Task prompt => From the first line of the listing to the last, set down everything exactly, but skip the images.

Task data =>

● ● ● ● ●

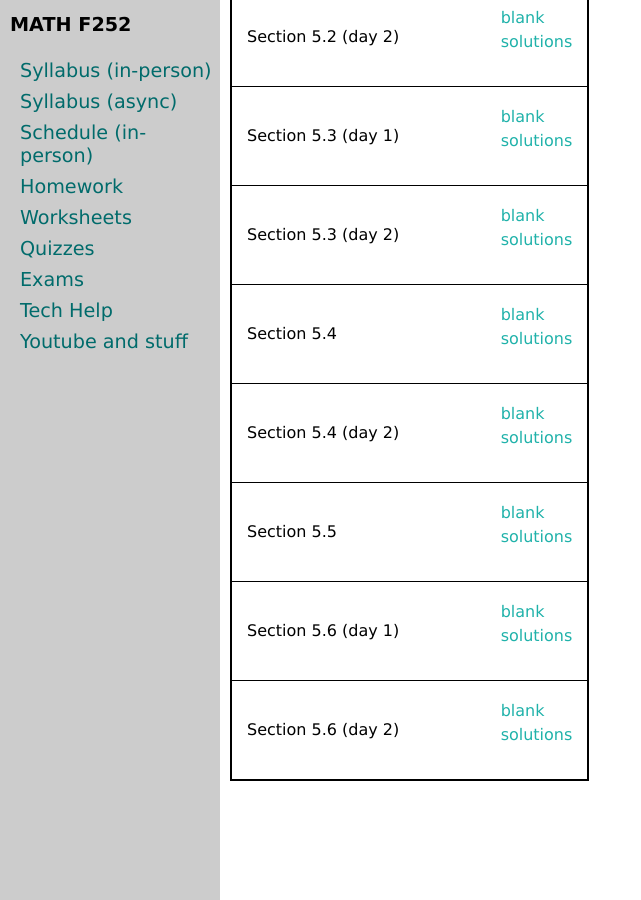
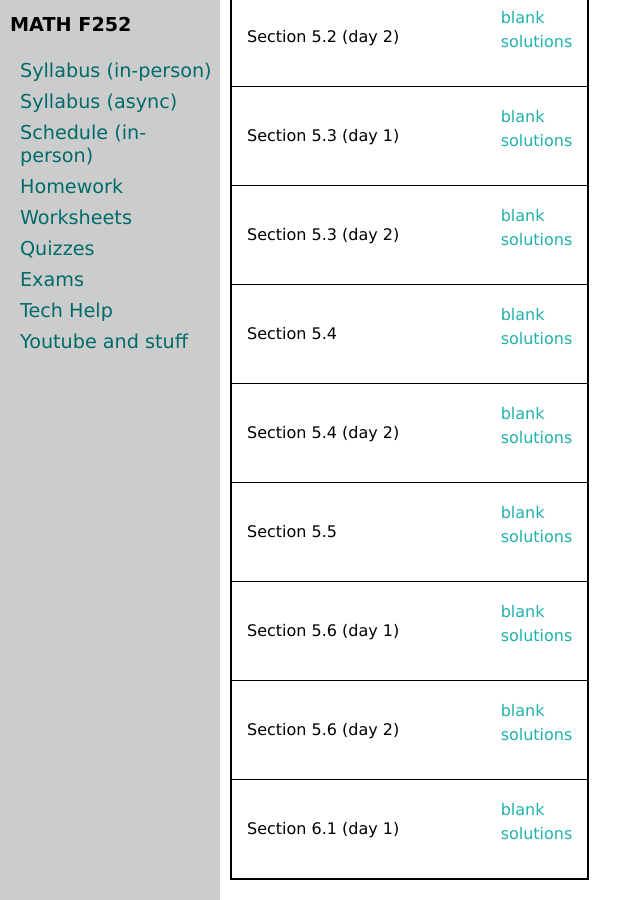
Before and after one commit to uaf-math/calc2, a Jekyll site: the page built from worksheetsF25.md, in a window 1280 px wide and 900 px high, scrolled down 2880 px. Shown: the whole window, without its empty margins (0-641 px from the left). Built offline with Jekyll 4.4.1, drawn with Linux system fonts in a browser that asks for light colours.

Commit message:
Update worksheetsF25.yml

```diff
--- a/_data/worksheetsF25.yml
+++ b/_data/worksheetsF25.yml
@@ -108,3 +108,6 @@ worksheets:
 - name: Section 5.6 (day 2)
   blank: M252-5-6-b.pdf
   solutions: M252-5-6-b-s.pdf
+- name: Section 6.1 (day 1)
+  blank: M252-6-1-a.pdf
+  solutions: M252-6-1-aa-s.pdf
```
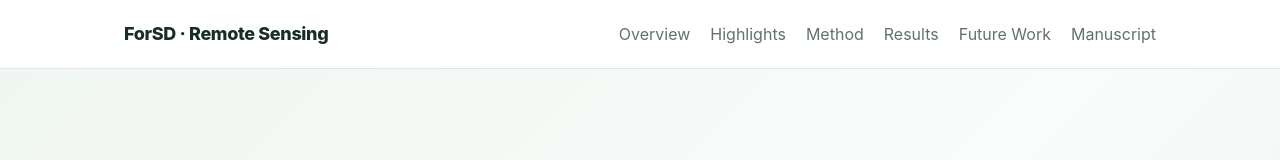
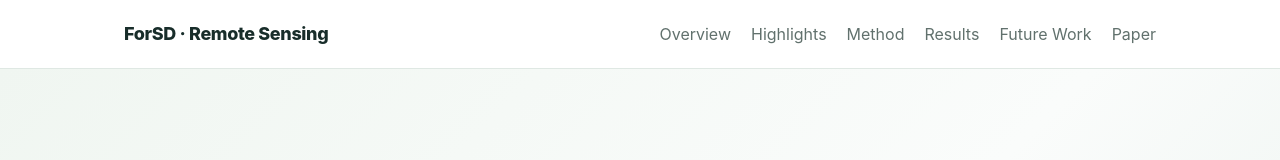
Before and after one commit to zmaomia/ForSD-remote-sensing, a plain HTML site: page index.html in a window 1280 px wide. Shown: the top 160 px of the page. Drawn offline with Linux system fonts and the light colour scheme.

Commit message:
Rename 'Manuscript' link to 'Paper'

```diff
--- a/index.html
+++ b/index.html
@@ -110,7 +110,7 @@
         <a href="#method">Method</a>
         <a href="#results">Results</a>
         <a href="#future-work">Future Work</a>
-        <a href="#publication">Manuscript</a>
+        <a href="#publication">Paper</a>
       </nav>
     </div>
   </header>
```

● ● ● ● ●

Task result =>
Before and after one commit to uaf-math/calc2, a Jekyll site: the page built from worksheetsF25.md, in a window 1280 px wide and 900 px high, scrolled down 2880 px. Shown: the whole window, without its empty margins (0-641 px from the left). Built offline with Jekyll 4.4.1, drawn with Linux system fonts in a browser that asks for light colours.

Commit message:
Update worksheetsF25.yml

```diff
--- a/_data/worksheetsF25.yml
+++ b/_data/worksheetsF25.yml
@@ -108,3 +108,6 @@ worksheets:
 - name: Section 5.6 (day 2)
   blank: M252-5-6-b.pdf
   solutions: M252-5-6-b-s.pdf
+- name: Section 6.1 (day 1)
+  blank: M252-6-1-a.pdf
+  solutions: M252-6-1-aa-s.pdf
```
Before and after one commit to zmaomia/ForSD-remote-sensing, a plain HTML site: page index.html in a window 1280 px wide. Shown: the top 160 px of the page. Drawn offline with Linux system fonts and the light colour scheme.

Commit message:
Rename 'Manuscript' link to 'Paper'

```diff
--- a/index.html
+++ b/index.html
@@ -110,7 +110,7 @@
         <a href="#method">Method</a>
         <a href="#results">Results</a>
         <a href="#future-work">Future Work</a>
-        <a href="#publication">Manuscript</a>
+        <a href="#publication">Paper</a>
       </nav>
     </div>
   </header>
```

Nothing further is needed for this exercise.